Q&A with Alison M. Howard
IRS health coverage ruling helps protect from employer dumping
Q: What is employer dumping, and why might the IRS have been concerned?
A: Starting in 2015, the Affordable Care Act (ACA) will require large employers (those with 50 or more full-time employees) to offer health coverage to all of their employees or pay a nonprovision penalty of up to $2,000 per employee per year. Many employers already sponsor health coverage and make significant contributions to the cost of coverage that aren’t taxable to employees. Apparently, in response to the ACA mandate, and in an attempt to shift health costs to the government, some employers had planned to forgo providing health coverage, accept the penalty and encourage employees to obtain individual health insurance through an exchange with the carrot of a tax-free reimbursement of some or all of the premium costs. There was concern that this dumping into exchanges would erode the employer-based health system upon which the ACA is founded.
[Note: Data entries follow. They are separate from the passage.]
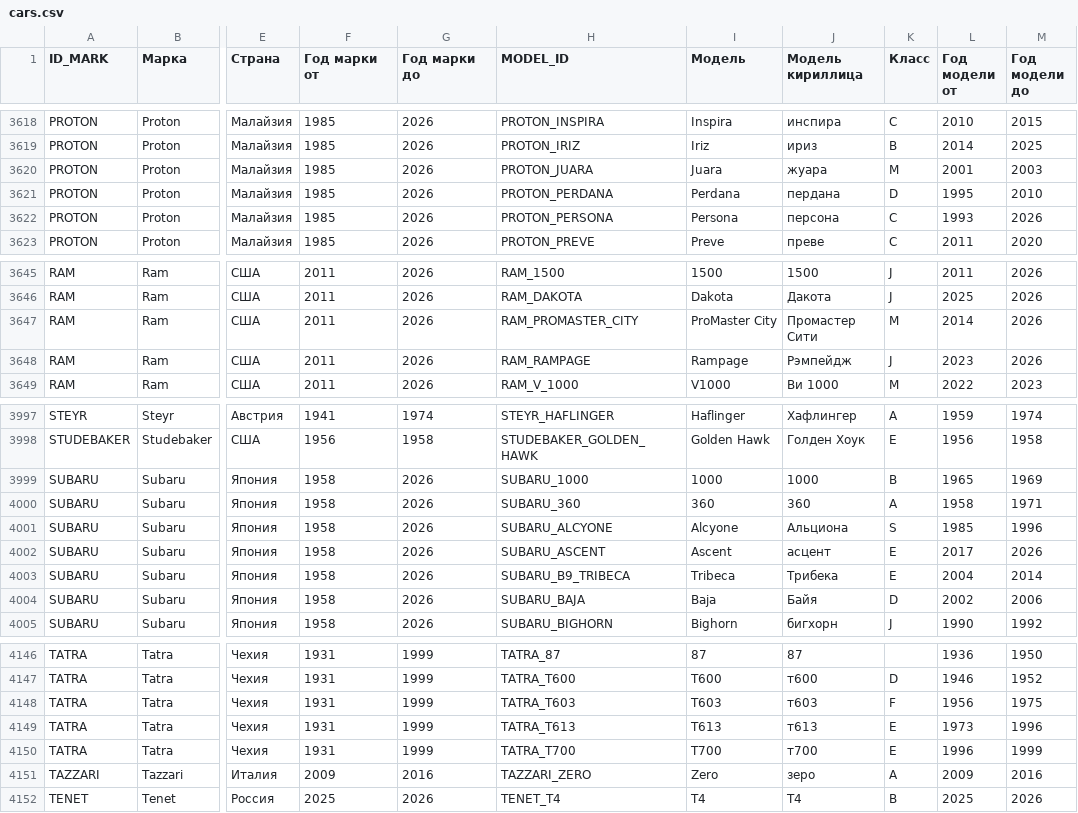
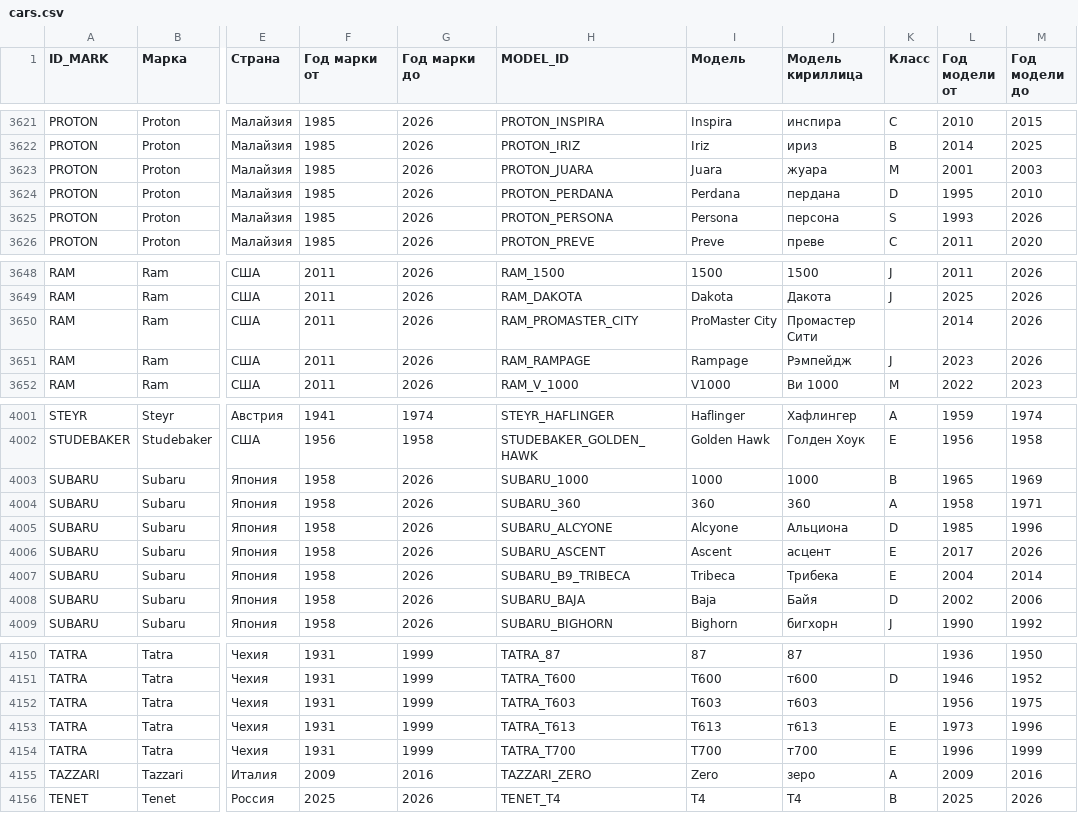
Before and after one commit to blanzh/carsBase, a CSV file: cars.csv, drawn as a sheet; only a part is shown, gaps mark what is left out; addresses are those after the commit; the diff covers the shown part only; the diff names each change by its address in the sheet, - before the commit and + after, or states it on an @@ line.

```diff
--- a/cars.csv
+++ b/cars.csv
-K3625 (Класс): C
+K3625 (Класс): S
-K3650 (Класс): M
+K3650 (Класс): (empty)
-K4005 (Класс): S
+K4005 (Класс): D
-K4152 (Класс): F
+K4152 (Класс): (empty)
```
Also changed, not shown: 6 added rows and 4 edited cells elsewhere in this file, 1 other file.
Q: How does the new IRS ruling prevent employer dumping?
A: The ruling deincentivizes employers from sending employees to exchanges, rather than providing employer-sponsored health coverage, by penalizing an employer for making tax-free payments to employees to cover the cost of insurance obtained through an exchange. This payment arrangement, described as an employer payment plan, is deemed a group health plan. As such, the arrangement necessarily fails to satisfy ACA requirements since it can’t piggyback on the individual insurance obtained through the exchange to meet ACA standards. Accordingly, such a plan could be subject to a noncompliance excise tax of up to $100 per day per employee ($36,500 per year), which is even higher than the nonprovision penalty.
Q: What options still are available to employers who want to forgo coverage?
A: Employers still can forgo providing health coverage and pay the nonprovision penalty. However, if the employer intends to provide funds to its employees to buy health insurance through an exchange in order to avoid the dumping penalty, such funds would need to be in the form of compensation subject to income and employment taxes.
PAULA BURKES, BUSINESS WRITER